* _INPUT RECORDS_:
>>>>>

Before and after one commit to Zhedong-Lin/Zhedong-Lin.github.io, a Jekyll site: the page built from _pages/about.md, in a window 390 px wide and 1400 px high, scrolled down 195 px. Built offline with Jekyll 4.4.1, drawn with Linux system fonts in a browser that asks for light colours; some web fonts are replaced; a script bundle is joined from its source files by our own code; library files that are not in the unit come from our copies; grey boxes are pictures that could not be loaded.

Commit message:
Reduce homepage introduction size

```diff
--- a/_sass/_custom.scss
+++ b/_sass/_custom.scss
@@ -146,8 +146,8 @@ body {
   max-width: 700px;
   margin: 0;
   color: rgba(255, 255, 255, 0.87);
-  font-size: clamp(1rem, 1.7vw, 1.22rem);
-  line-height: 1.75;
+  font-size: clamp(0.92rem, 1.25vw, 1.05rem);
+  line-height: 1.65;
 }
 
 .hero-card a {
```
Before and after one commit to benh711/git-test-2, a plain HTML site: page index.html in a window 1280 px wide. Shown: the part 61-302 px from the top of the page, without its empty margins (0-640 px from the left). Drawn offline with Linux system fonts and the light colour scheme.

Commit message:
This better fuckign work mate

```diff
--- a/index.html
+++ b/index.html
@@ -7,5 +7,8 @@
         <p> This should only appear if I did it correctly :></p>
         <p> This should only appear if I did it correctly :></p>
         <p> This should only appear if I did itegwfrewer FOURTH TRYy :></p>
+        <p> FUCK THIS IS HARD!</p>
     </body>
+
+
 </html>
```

<<<<<
>>>>>

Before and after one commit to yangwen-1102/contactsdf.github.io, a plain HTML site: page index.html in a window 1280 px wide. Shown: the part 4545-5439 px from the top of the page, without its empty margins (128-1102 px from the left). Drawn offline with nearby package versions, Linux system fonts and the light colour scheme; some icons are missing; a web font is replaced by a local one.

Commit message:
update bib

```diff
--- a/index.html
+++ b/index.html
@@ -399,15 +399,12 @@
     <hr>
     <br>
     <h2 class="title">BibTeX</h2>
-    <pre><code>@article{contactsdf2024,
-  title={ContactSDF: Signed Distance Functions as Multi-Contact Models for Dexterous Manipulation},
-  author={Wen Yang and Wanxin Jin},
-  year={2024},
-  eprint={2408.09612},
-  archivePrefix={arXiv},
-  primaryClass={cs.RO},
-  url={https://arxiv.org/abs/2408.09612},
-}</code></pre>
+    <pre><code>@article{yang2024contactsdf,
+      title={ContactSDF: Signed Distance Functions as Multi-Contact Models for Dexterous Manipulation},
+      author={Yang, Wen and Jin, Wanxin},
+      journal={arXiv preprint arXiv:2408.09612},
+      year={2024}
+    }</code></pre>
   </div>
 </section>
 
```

<<<<<

* _EXERCISE BRIEF_:
When a line in the entries above holds the word "Functions", add it to the count, then state only the count.

* _RESPONSE FOR THIS EXERCISE_:
2